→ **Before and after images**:

====

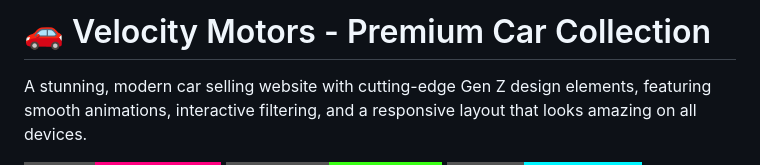
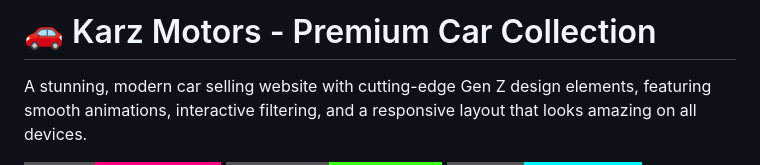
Before and after one commit to Nareshk7800/car-rental-website, a Markdown page: README.md, the part around the change. Rendered like a GitHub page; badges without logos.

```diff
--- a/README.md
+++ b/README.md
@@ -1,4 +1,4 @@
-# 🚗 Velocity Motors - Premium Car Collection
+# 🚗 Karz Motors - Premium Car Collection
 
 A stunning, modern car selling website with cutting-edge Gen Z design elements, featuring smooth animations, interactive filtering, and a responsive layout that looks amazing on all devices.
 
```
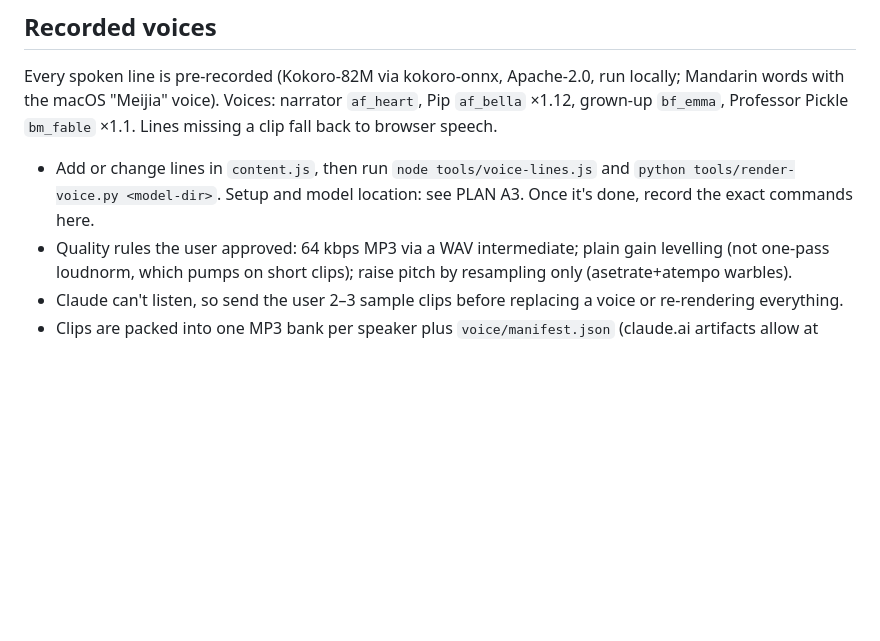
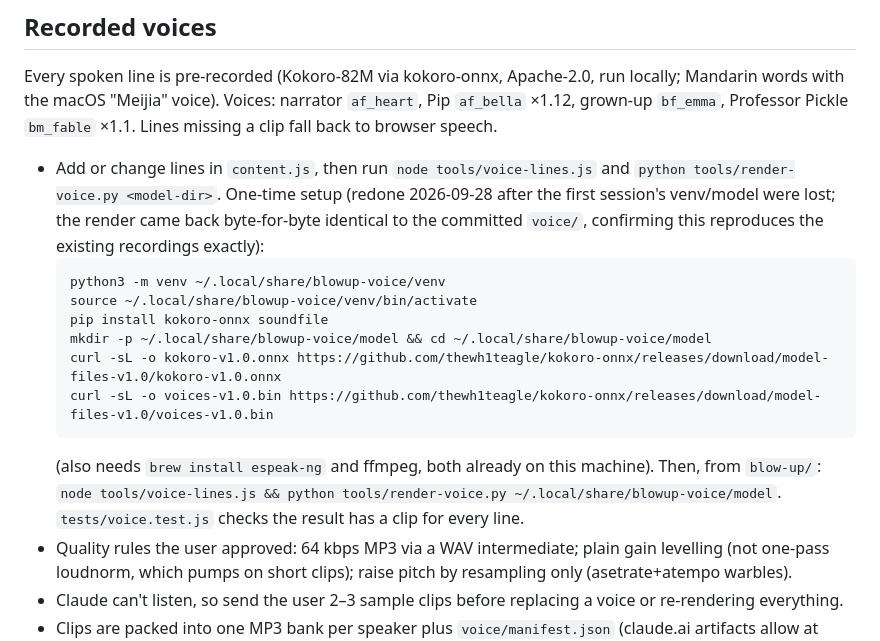
Before and after one commit to magicmakersfamily/games, a Markdown page: blow-up/CLAUDE.md, the part around the change. GitHub-like rendering; blank space fills up the shorter version.

Commit message:
Blow Up: close out PLAN A3 (voice pipeline restored)
Rebuilt the kokoro-onnx venv and Kokoro-82M model (lost after the first session), then
re-rendered all 605 lines. The result is byte-for-byte identical to the committed voice/
bank -- every clip in every speaker's file, and manifest.json -- confirmed with cmp, not
just a few samples. That both validates the setup (it reproduces the exact existing
recordings) and means there is nothing to replace, so no sample-approval step was needed
this time (nothing changed).

CLAUDE.md now has the exact working setup commands (venv, pip install, model download
URLs) so the next session doesn't have to rediscover them.

Co-Authored-By: Claude Sonnet 5 <noreply@anthropic.com>

````diff
--- a/blow-up/CLAUDE.md
+++ b/blow-up/CLAUDE.md
@@ -51,8 +51,20 @@ words with the macOS "Meijia" voice). Voices: narrator `af_heart`, Pip `af_bella
 `bf_emma`, Professor Pickle `bm_fable` ×1.1. Lines missing a clip fall back to browser speech.
 
 - Add or change lines in `content.js`, then run `node tools/voice-lines.js` and
-  `python tools/render-voice.py <model-dir>`. Setup and model location: see PLAN A3. Once it's done,
-  record the exact commands here.
+  `python tools/render-voice.py <model-dir>`. One-time setup (redone 2026-09-28 after the first
+  session's venv/model were lost; the render came back byte-for-byte identical to the committed
+  `voice/`, confirming this reproduces the existing recordings exactly):
+  ```
+  python3 -m venv ~/.local/share/blowup-voice/venv
+  source ~/.local/share/blowup-voice/venv/bin/activate
+  pip install kokoro-onnx soundfile
+  mkdir -p ~/.local/share/blowup-voice/model && cd ~/.local/share/blowup-voice/model
+  curl -sL -o kokoro-v1.0.onnx https://github.com/thewh1teagle/kokoro-onnx/releases/download/model-files-v1.0/kokoro-v1.0.onnx
+  curl -sL -o voices-v1.0.bin https://github.com/thewh1teagle/kokoro-onnx/releases/download/model-files-v1.0/voices-v1.0.bin
+  ```
+  (also needs `brew install espeak-ng` and ffmpeg, both already on this machine). Then, from
+  `blow-up/`: `node tools/voice-lines.js && python tools/render-voice.py ~/.local/share/blowup-voice/model`.
+  `tests/voice.test.js` checks the result has a clip for every line.
 - Quality rules the user approved: 64 kbps MP3 via a WAV intermediate; plain gain levelling (not
   one-pass loudnorm, which pumps on short clips); raise pitch by resampling only (asetrate+atempo
   warbles).
````
Also changed, not shown: blow-up/PLAN.md (+1 -1 lines).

====

→ **Task instructions**: A verbatim copy of all the records, minus the pictures, is the expected answer.

→ **Task output**:
Before and after one commit to Nareshk7800/car-rental-website, a Markdown page: README.md, the part around the change. Rendered like a GitHub page; badges without logos.

```diff
--- a/README.md
+++ b/README.md
@@ -1,4 +1,4 @@
-# 🚗 Velocity Motors - Premium Car Collection
+# 🚗 Karz Motors - Premium Car Collection
 
 A stunning, modern car selling website with cutting-edge Gen Z design elements, featuring smooth animations, interactive filtering, and a responsive layout that looks amazing on all devices.
 
```
Before and after one commit to magicmakersfamily/games, a Markdown page: blow-up/CLAUDE.md, the part around the change. GitHub-like rendering; blank space fills up the shorter version.

Commit message:
Blow Up: close out PLAN A3 (voice pipeline restored)
Rebuilt the kokoro-onnx venv and Kokoro-82M model (lost after the first session), then
re-rendered all 605 lines. The result is byte-for-byte identical to the committed voice/
bank -- every clip in every speaker's file, and manifest.json -- confirmed with cmp, not
just a few samples. That both validates the setup (it reproduces the exact existing
recordings) and means there is nothing to replace, so no sample-approval step was needed
this time (nothing changed).

CLAUDE.md now has the exact working setup commands (venv, pip install, model download
URLs) so the next session doesn't have to rediscover them.

Co-Authored-By: Claude Sonnet 5 <noreply@anthropic.com>

````diff
--- a/blow-up/CLAUDE.md
+++ b/blow-up/CLAUDE.md
@@ -51,8 +51,20 @@ words with the macOS "Meijia" voice). Voices: narrator `af_heart`, Pip `af_bella
 `bf_emma`, Professor Pickle `bm_fable` ×1.1. Lines missing a clip fall back to browser speech.
 
 - Add or change lines in `content.js`, then run `node tools/voice-lines.js` and
-  `python tools/render-voice.py <model-dir>`. Setup and model location: see PLAN A3. Once it's done,
-  record the exact commands here.
+  `python tools/render-voice.py <model-dir>`. One-time setup (redone 2026-09-28 after the first
+  session's venv/model were lost; the render came back byte-for-byte identical to the committed
+  `voice/`, confirming this reproduces the existing recordings exactly):
+  ```
+  python3 -m venv ~/.local/share/blowup-voice/venv
+  source ~/.local/share/blowup-voice/venv/bin/activate
+  pip install kokoro-onnx soundfile
+  mkdir -p ~/.local/share/blowup-voice/model && cd ~/.local/share/blowup-voice/model
+  curl -sL -o kokoro-v1.0.onnx https://github.com/thewh1teagle/kokoro-onnx/releases/download/model-files-v1.0/kokoro-v1.0.onnx
+  curl -sL -o voices-v1.0.bin https://github.com/thewh1teagle/kokoro-onnx/releases/download/model-files-v1.0/voices-v1.0.bin
+  ```
+  (also needs `brew install espeak-ng` and ffmpeg, both already on this machine). Then, from
+  `blow-up/`: `node tools/voice-lines.js && python tools/render-voice.py ~/.local/share/blowup-voice/model`.
+  `tests/voice.test.js` checks the result has a clip for every line.
 - Quality rules the user approved: 64 kbps MP3 via a WAV intermediate; plain gain levelling (not
   one-pass loudnorm, which pumps on short clips); raise pitch by resampling only (asetrate+atempo
   warbles).
````
Also changed, not shown: blow-up/PLAN.md (+1 -1 lines).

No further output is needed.